Work required:
Look through the records and report how many lines include the word "change", with no other words.
*** Opening Dataset extract ***
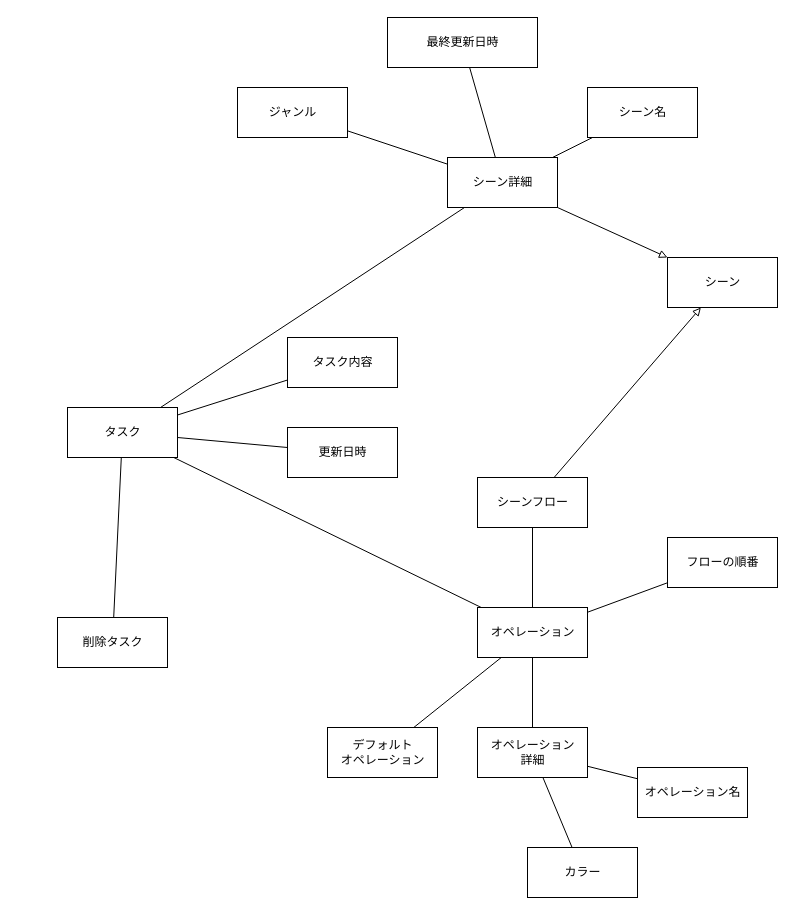
This is page "概念モデル" (1 of 2) of document/model/model.dio from takemo101/tasking-flutter, a draw.io file, before an edit. Source tidied: cells renumbered, new cells numbered last; positions are measured from the earlier drawing's top-left corner, leaving out a move shared by most shapes. Both pictures are drawn from the tidied source at 100%, with x=0, y=0 at pixel (57, 17).
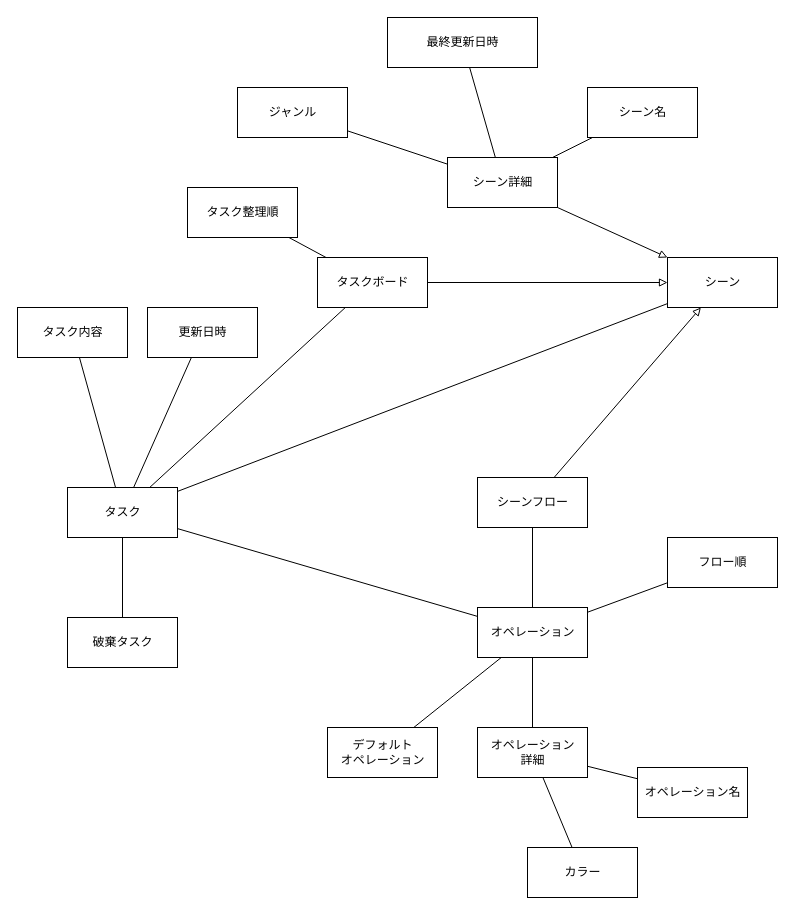
After the change.

Unchanged cells that the change refers to:
```xml
<mxCell id="4" value="シーン詳細" style="html=1;" parent="1" vertex="1">
  <mxGeometry x="390" y="140" width="110" height="50" as="geometry" />
</mxCell>
<mxCell id="33" value="シーン" style="html=1;" parent="1" vertex="1">
  <mxGeometry x="610" y="240" width="110" height="50" as="geometry" />
</mxCell>
```

Diff of the diagram source:
```diff
@@
-    <mxCell id="2" style="edgeStyle=none;html=1;endArrow=none;endFill=0;" parent="1" edge="1" source="4" target="8">
+    <mxCell id="2" style="edgeStyle=none;html=1;endArrow=none;endFill=0;" parent="1" edge="1" source="33" target="8">
       <mxGeometry relative="1" as="geometry" />
     </mxCell>
-    <mxCell id="3" style="edgeStyle=none;html=1;endArrow=block;endFill=0;" parent="1" edge="1" source="4" target="33">
+    <mxCell id="3" style="edgeStyle=none;html=1;endArrow=block;endFill=0;" parent="1" edge="1" source="35" target="33">
       <mxGeometry relative="1" as="geometry" />
     </mxCell>
@@
+    <mxCell id="34" style="edgeStyle=none;html=1;endArrow=none;endFill=0;" parent="1" edge="1" source="8" target="35">
+      <mxGeometry relative="1" as="geometry" />
+    </mxCell>
     <mxCell id="8" value="タスク" style="html=1;" parent="1" vertex="1">
-      <mxGeometry x="10" y="390" width="110" height="50" as="geometry" />
+      <mxGeometry x="10" y="470" width="110" height="50" as="geometry" />
     </mxCell>
@@
     <mxCell id="18" value="タスク内容" style="html=1;" parent="1" vertex="1">
-      <mxGeometry x="230" y="320" width="110" height="50" as="geometry" />
+      <mxGeometry x="-40" y="290" width="110" height="50" as="geometry" />
     </mxCell>
@@
-    <mxCell id="20" value="フローの順番" style="html=1;" parent="1" vertex="1">
+    <mxCell id="20" value="フロー順" style="html=1;" parent="1" vertex="1">
       <mxGeometry x="610" y="520" width="110" height="50" as="geometry" />
     </mxCell>
@@
     <mxCell id="22" value="更新日時" style="html=1;" parent="1" vertex="1">
-      <mxGeometry x="230" y="410" width="110" height="50" as="geometry" />
+      <mxGeometry x="90" y="290" width="110" height="50" as="geometry" />
     </mxCell>
@@
-    <mxCell id="24" value="削除タスク" style="html=1;" parent="1" vertex="1">
-      <mxGeometry y="600" width="110" height="50" as="geometry" />
+    <mxCell id="24" value="破棄タスク" style="html=1;" parent="1" vertex="1">
+      <mxGeometry x="10" y="600" width="110" height="50" as="geometry" />
     </mxCell>
@@
+    <mxCell id="35" value="タスクボード" style="html=1;" parent="1" vertex="1">
+      <mxGeometry x="260" y="240" width="110" height="50" as="geometry" />
+    </mxCell>
+    <mxCell id="36" style="edgeStyle=none;html=1;endArrow=block;endFill=0;" parent="1" edge="1" source="4" target="33">
+      <mxGeometry relative="1" as="geometry" />
+    </mxCell>
+    <mxCell id="37" style="edgeStyle=none;html=1;endArrow=none;endFill=0;" parent="1" edge="1" source="38" target="35">
+      <mxGeometry relative="1" as="geometry" />
+    </mxCell>
+    <mxCell id="38" value="タスク整理順" style="html=1;" parent="1" vertex="1">
+      <mxGeometry x="130" y="170" width="110" height="50" as="geometry" />
+    </mxCell>
```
*** Closing Dataset extract ***
Solution for this task:
2